Although the potential applications of quantum computing can revolutionize industries (e.g. pharmaceutical, crypto, machine learning), there’s still a long way to go to realize them. One of main roadblocks is the susceptibility of the qubits to noise. The noisy environments that the qubits operate in have a small chance of interacting with the qubits, thus changing its state and causing an error in the program. Quantum hardware aside, quantum software also has room for improvement to match the capabilities of classical software, such as development tools.

Quantum development tools

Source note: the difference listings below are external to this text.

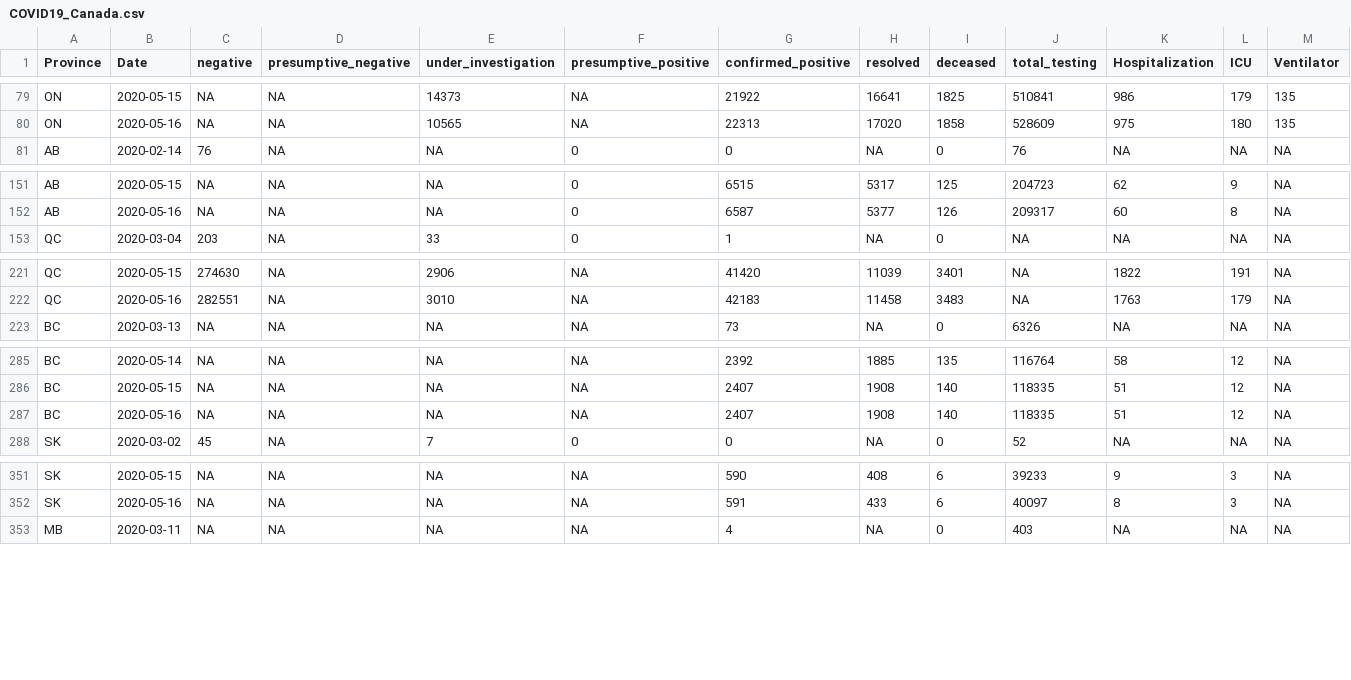
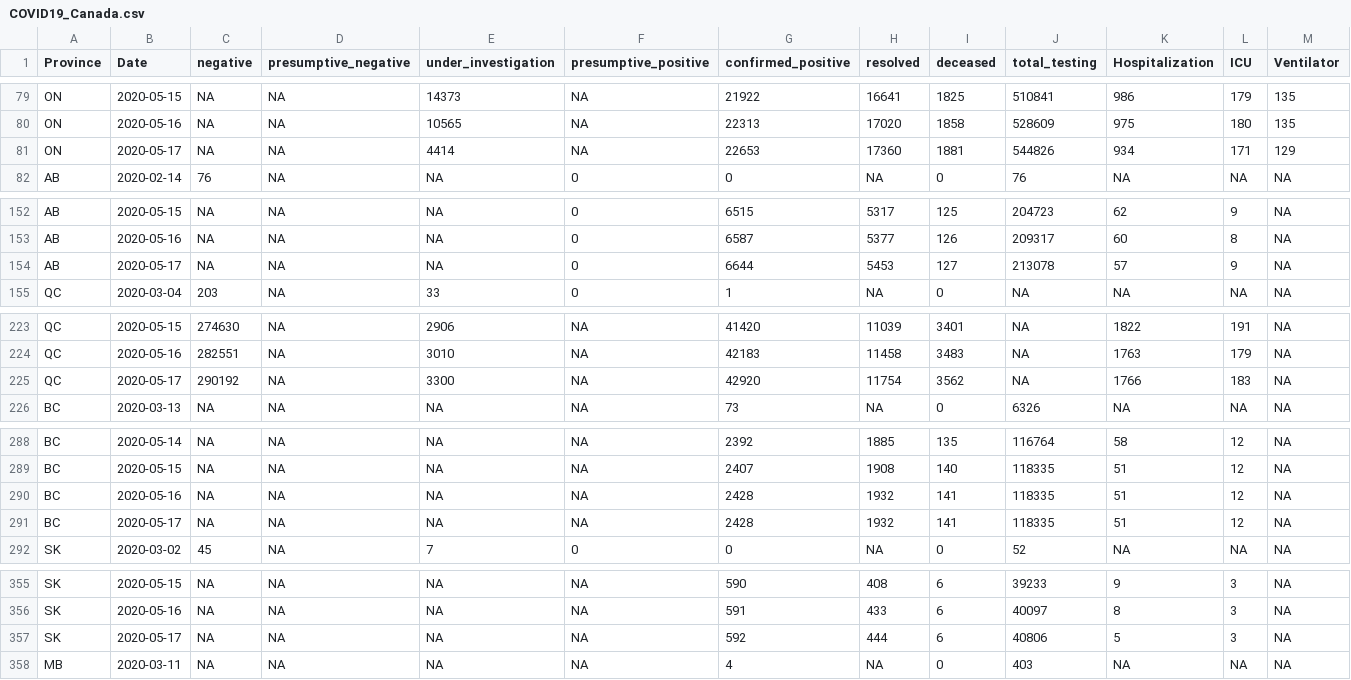
Before and after one commit to wzmli/COVID19-Canada, a CSV file: COVID19_Canada.csv, drawn as a sheet; only a part is shown, gaps mark what is left out; addresses are those after the commit; rows hold the shown columns only; the diff covers the shown part only; the diff names each change by its address in the sheet, - before the commit and + after, or states it on an @@ line.

```diff
--- a/COVID19_Canada.csv
+++ b/COVID19_Canada.csv
+row 81: ON | 2020-05-17 | NA | NA | 4414 | NA | 22653 | 17360 | 1881 | 544826 | 934 | 171 | 129
+row 154: AB | 2020-05-17 | NA | NA | NA | 0 | 6644 | 5453 | 127 | 213078 | 57 | 9 | NA
+row 225: QC | 2020-05-17 | 290192 | NA | 3300 | NA | 42920 | 11754 | 3562 | NA | 1766 | 183 | NA
+row 290: BC | 2020-05-16 | NA | NA | NA | NA | 2428 | 1932 | 141 | 118335 | 51 | 12 | NA
-B291 (Date): 2020-05-16
+B291 (Date): 2020-05-17
-G291 (confirmed_positive): 2407
+G291 (confirmed_positive): 2428
-H291 (resolved): 1908
+H291 (resolved): 1932
-I291 (deceased): 140
+I291 (deceased): 141
+row 357: SK | 2020-05-17 | NA | NA | NA | NA | 592 | 444 | 6 | 40806 | 5 | 3 | NA
```
Also changed, not shown: 8 added rows elsewhere in this file, git_push/clean.Rout.csv, 5 other files.
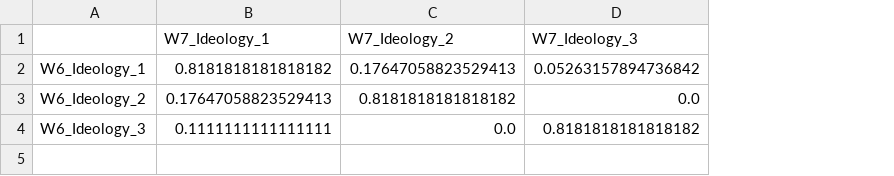
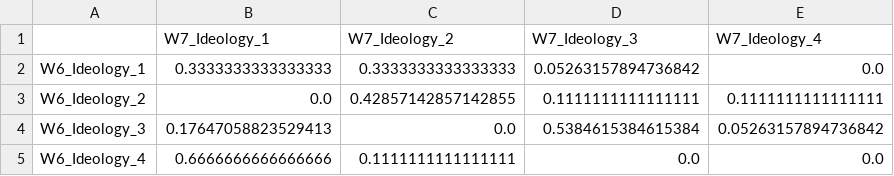
Before and after one commit to aranxaMarAm/new_misinformation_metrics, a CSV file: notebooks/coherence_wave6_wave7.csv, drawn as a sheet; the diff names each change by its address in the sheet, - before the commit and + after, or states it on an @@ line.

```diff
--- a/notebooks/coherence_wave6_wave7.csv
+++ b/notebooks/coherence_wave6_wave7.csv
+column E (W7_Ideology_4), rows 2-4: 0.0 | 0.1111111111111111 | 0.05263157894736842
-B2 (W7_Ideology_1): 0.8181818181818182
+B2 (W7_Ideology_1): 0.3333333333333333
-C2 (W7_Ideology_2): 0.17647058823529413
+C2 (W7_Ideology_2): 0.3333333333333333
-B3 (W7_Ideology_1): 0.17647058823529413
+B3 (W7_Ideology_1): 0.0
-C3 (W7_Ideology_2): 0.8181818181818182
+C3 (W7_Ideology_2): 0.42857142857142855
-D3 (W7_Ideology_3): 0.0
+D3 (W7_Ideology_3): 0.1111111111111111
-B4 (W7_Ideology_1): 0.1111111111111111
+B4 (W7_Ideology_1): 0.17647058823529413
-D4 (W7_Ideology_3): 0.8181818181818182
+D4 (W7_Ideology_3): 0.5384615384615384
+row 5: W6_Ideology_4 | 0.6666666666666666 | 0.1111111111111111 | 0.0 | 0.0
```
Also changed, not shown: notebooks/coherence_wave4_wave5.csv, notebooks/coherence_wave4_wave6.csv, 3 other files.
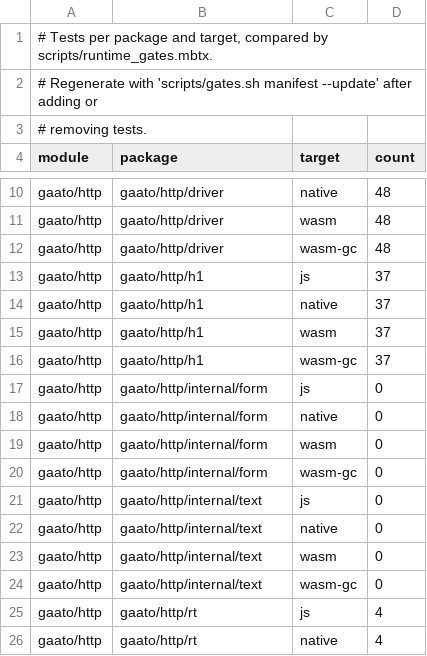
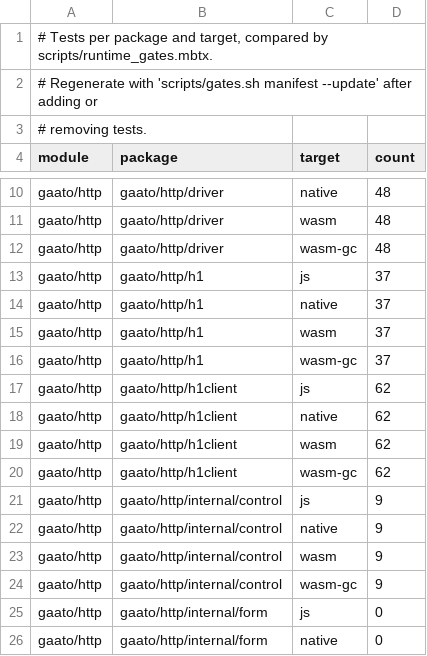
Before and after one commit to gaato/mttp, a TSV file: scripts/test_manifest.tsv, drawn as a sheet; only a part is shown, gaps mark what is left out; the shorter side is filled out with more unchanged rows.

Commit message:
Add gaato/http/internal/control and the h1client connection engine
internal/control holds the pure, persistent state machines the engines
interpret: connection-slot admission, idle-pool metadata, a connection's
peer state and the listener lifecycle, with their tests and new
model-based property tests.

h1client is the experimental HTTP/1.1 client engine over the rt ports:
Client::new(dialer~, clock~, timer~, coordination~, config~ : ClientConfig)
and impl @http.Backend taking @http.SendOptions. It moves raw bytes (no
Accept-Encoding of its own, no decoding), reads heads, chunk lines and
trailers through h1.Limits, bounds wire body bytes by Exchange(max_bytes)
and the ClientConfig ceiling, and applies per-phase limits under the
attempt deadline. A stale idle connection is replaced once only for a
replayable, idempotent request. An early response ends an upload and the
connection is not reused.

The behaviours the reference engine checked with socket tests are tested
over sim and the driver, so all four targets run them, with every test
counting live tasks and closed connections.

```diff
--- a/scripts/test_manifest.tsv
+++ b/scripts/test_manifest.tsv
@@ -16,2 +16,10 @@ gaato/http	gaato/http/h1	wasm	37
 gaato/http	gaato/http/h1	wasm-gc	37
+gaato/http	gaato/http/h1client	js	62
+gaato/http	gaato/http/h1client	native	62
+gaato/http	gaato/http/h1client	wasm	62
+gaato/http	gaato/http/h1client	wasm-gc	62
+gaato/http	gaato/http/internal/control	js	9
+gaato/http	gaato/http/internal/control	native	9
+gaato/http	gaato/http/internal/control	wasm	9
+gaato/http	gaato/http/internal/control	wasm-gc	9
 gaato/http	gaato/http/internal/form	js	0
```
Also changed, not shown: 34 other files.
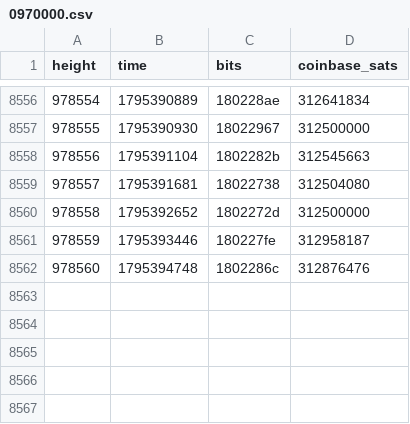
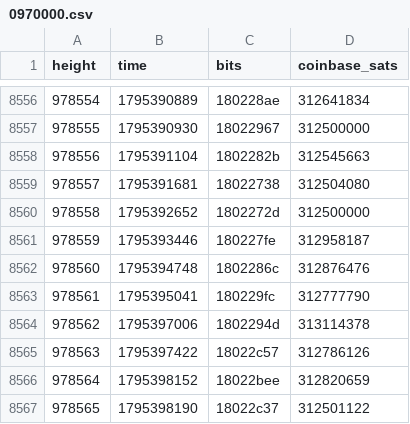
Before and after one commit to bch-gareth/jevons, a CSV file: blocks/0970000.csv, drawn as a sheet; only a part is shown, gaps mark what is left out.

```diff
--- a/blocks/0970000.csv
+++ b/blocks/0970000.csv
@@ -8562 +8562,6 @@ height,time,bits,coinbase_sats
 978560,1795394748,1802286c,312876476
+978561,1795395041,180229fc,312777790
+978562,1795397006,1802294d,313114378
+978563,1795397422,18022c57,312786126
+978564,1795398152,18022bee,312820659
+978565,1795398190,18022c37,312501122
```
Also changed, not shown: bchusd_daily.csv, 2 other files.
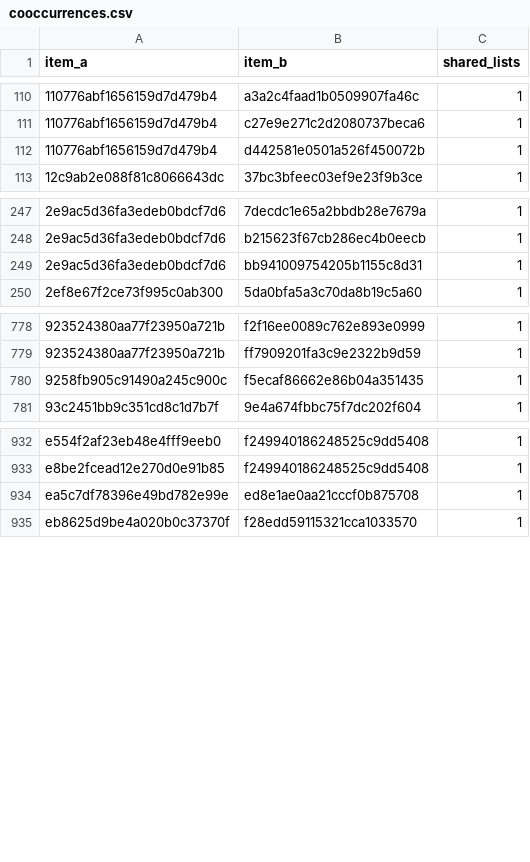
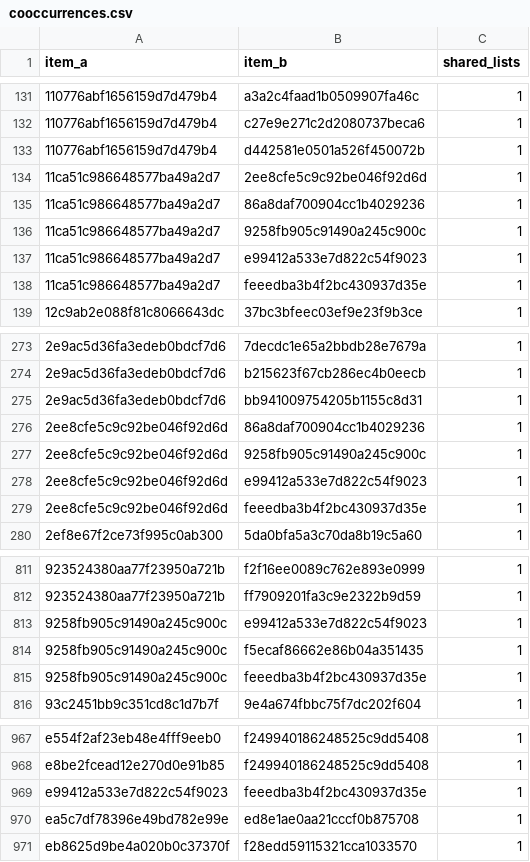
Before and after one commit to jnathan9/ninebooks, a CSV file: data/cooccurrences.csv, drawn as a sheet; only a part is shown, gaps mark what is left out; the diff covers the shown part only.

```diff
--- a/data/cooccurrences.csv
+++ b/data/cooccurrences.csv
@@ -112,2 +133,7 @@ item_a,item_b,shared_lists
 110776abf1656159d7d479b4,d442581e0501a526f450072b,1
+11ca51c986648577ba49a2d7,2ee8cfe5c9c92be046f92d6d,1
+11ca51c986648577ba49a2d7,86a8daf700904cc1b4029236,1
+11ca51c986648577ba49a2d7,9258fb905c91490a245c900c,1
+11ca51c986648577ba49a2d7,e99412a533e7d822c54f9023,1
+11ca51c986648577ba49a2d7,feeedba3b4f2bc430937d35e,1
 12c9ab2e088f81c8066643dc,37bc3bfeec03ef9e23f9b3ce,1
@@ -249,2 +275,6 @@ item_a,item_b,shared_lists
 2e9ac5d36fa3edeb0bdcf7d6,bb941009754205b1155c8d31,1
+2ee8cfe5c9c92be046f92d6d,86a8daf700904cc1b4029236,1
+2ee8cfe5c9c92be046f92d6d,9258fb905c91490a245c900c,1
+2ee8cfe5c9c92be046f92d6d,e99412a533e7d822c54f9023,1
+2ee8cfe5c9c92be046f92d6d,feeedba3b4f2bc430937d35e,1
 2ef8e67f2ce73f995c0ab300,5da0bfa5a3c70da8b19c5a60,1
@@ -779,3 +812,5 @@ item_a,item_b,shared_lists
 923524380aa77f23950a721b,ff7909201fa3c9e2322b9d59,1
+9258fb905c91490a245c900c,e99412a533e7d822c54f9023,1
 9258fb905c91490a245c900c,f5ecaf86662e86b04a351435,1
+9258fb905c91490a245c900c,feeedba3b4f2bc430937d35e,1
 93c2451bb9c351cd8c1d7b7f,9e4a674fbbc75f7dc202f604,1
@@ -933,2 +968,3 @@ e554f2af23eb48e4fff9eeb0,f249940186248525c9dd5408,1
 e8be2fcead12e270d0e91b85,f249940186248525c9dd5408,1
+e99412a533e7d822c54f9023,feeedba3b4f2bc430937d35e,1
 ea5c7df78396e49bd782e99e,ed8e1ae0aa21cccf0b875708,1
```
Also changed, not shown: 24 added rows elsewhere in this file, data/albums.csv, data/items.csv, 5 other files.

With the growing interest in quantum algorithms and the influx of budding quantum enthusiasts, there is a need for development tools geared towards quantum programming. One such tool is a quantum program visualizer, which was the focus of the internship project I worked on at Microsoft Quantum over the past summer.

How can we visualize quantum programs?

When thinking about how to represent quantum programs or algorithms visually, you might think of quantum circuits. Quantum circuits are the most common way that quantum algorithms are presented in textbooks and other literature. They function like musical scores; you read from left to right, beginning with an input qubit state, followed by a series of gates or operations that act on the qubits.

Quantum teleportation circuit with 3 qubits (one on each line).

Quantum circuits are suitable for quantum programs that are small enough in size and don’t include too much non-determinism. But what happens if we remove these constraints?

As quantum computing and quantum programming mature, we will see classical programming paradigms, such as loops and conditional logic, appear within our quantum programs that might make the quantum program non-deterministic. For example, Microsoft’s Q# is a high-level quantum programming language that offers such capabilities (e.g. repeat-until-success).

An example of a non-deterministic quantum program is a solution for one of the Q# coding contest questions hosted over the past summer:

You are given N qubits in the all-zero state |0…0⟩. Your task is to prepare an equal superposition of all basis states that have 1 or more “0”s in them. For example, for N=2, the required state would be 1/√3(|00⟩+|01⟩+|10⟩).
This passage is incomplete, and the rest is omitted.